Do any lines in the data below contain "flight"? If so, copy every one of them.
* * *
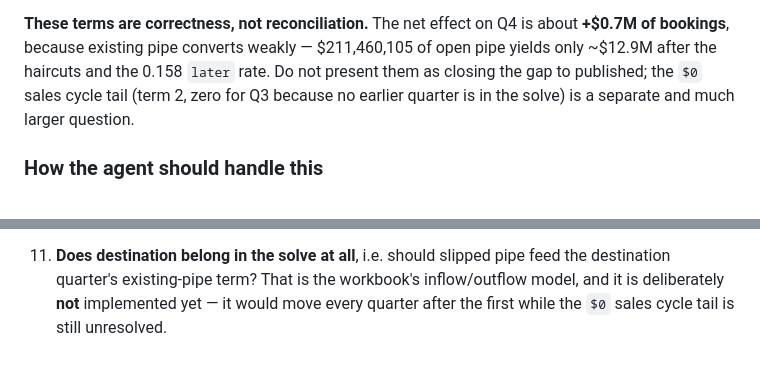
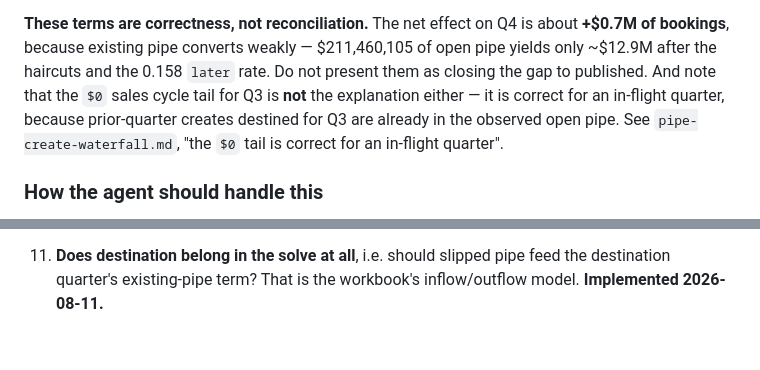
Before and after one commit to SamRobinson123/gtm-deep-agent, a Markdown page: docs/analysis/slip.md, 2 parts joined by grey strips. GitHub-like rendering.

```diff
--- a/docs/analysis/slip.md
+++ b/docs/analysis/slip.md
@@ -492,9 +492,11 @@ in-flight path.
 **These terms are correctness, not reconciliation.** The net effect on Q4 is
 about **+$0.7M of bookings**, because existing pipe converts weakly — $211,460,105
 of open pipe yields only ~$12.9M after the haircuts and the 0.158 `later` rate.
-Do not present them as closing the gap to published; the `$0` sales cycle tail
-(term 2, zero for Q3 because no earlier quarter is in the solve) is a separate
-and much larger question.
+Do not present them as closing the gap to published. And note that the `$0`
+sales cycle tail for Q3 is **not** the explanation either — it is correct for an
+in-flight quarter, because prior-quarter creates destined for Q3 are already in
+the observed open pipe. See `pipe-create-waterfall.md`, "the `$0` tail is correct
+for an in-flight quarter".
 
 ### How the agent should handle this
 
@@ -679,6 +681,4 @@ choices, not established facts:
     required create with nothing in the output to reveal why.
 11. **Does destination belong in the solve at all**, i.e. should slipped pipe feed
    the destination quarter's existing-pipe term? That is the workbook's
-   inflow/outflow model, and it is deliberately **not** implemented yet — it
-   would move every quarter after the first while the `$0` sales cycle tail is
-   still unresolved.
+   inflow/outflow model. **Implemented 2026-08-11.**
```
Also changed, not shown: docs/analysis/pipe-create-waterfall.md (+69 -11 lines).
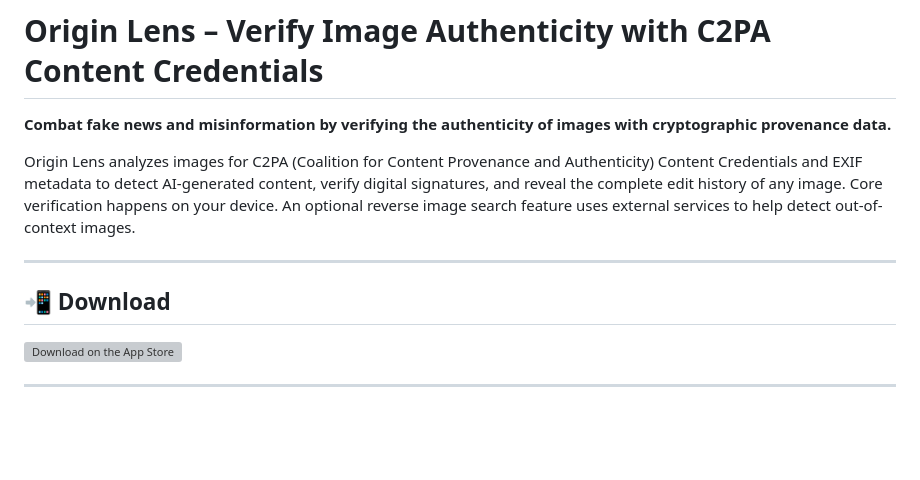
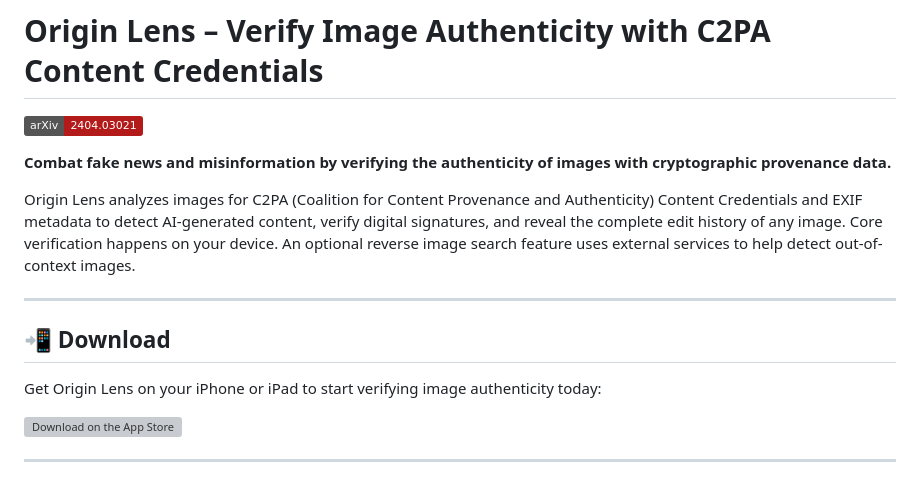
Before and after one commit to aloth/origin-lens, a Markdown page: README.md, the part around one of its changes. GitHub-like rendering; badges without logos; blank space fills up the shorter version; grey boxes are pictures that could not be loaded.

```diff
--- a/README.md
+++ b/README.md
@@ -1,4 +1,5 @@
 # Origin Lens – Verify Image Authenticity with C2PA Content Credentials
+[![arXiv](https://img.shields.io/badge/arXiv-2404.03021-B31B1B.svg)](https://arxiv.org/abs/2404.03021)
 
 **Combat fake news and misinformation by verifying the authenticity of images with cryptographic provenance data.**
 
@@ -7,6 +8,8 @@ Origin Lens analyzes images for C2PA (Coalition for Content Provenance and Authe
 ---
 
 ## 📲 Download
+
+Get Origin Lens on your iPhone or iPad to start verifying image authenticity today:
 
 [![Download on the App Store](https://developer.apple.com/assets/elements/badges/download-on-the-app-store.svg)](https://apps.apple.com/us/app/origin-lens/id6756628121?platform=iphone)
 
```
Also changed, not shown: other parts of README.md (+2 -2 lines).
* * *
### Response for this exercise
@@ -492,9 +492,11 @@ in-flight path.
+in-flight quarter, because prior-quarter creates destined for Q3 are already in
+for an in-flight quarter".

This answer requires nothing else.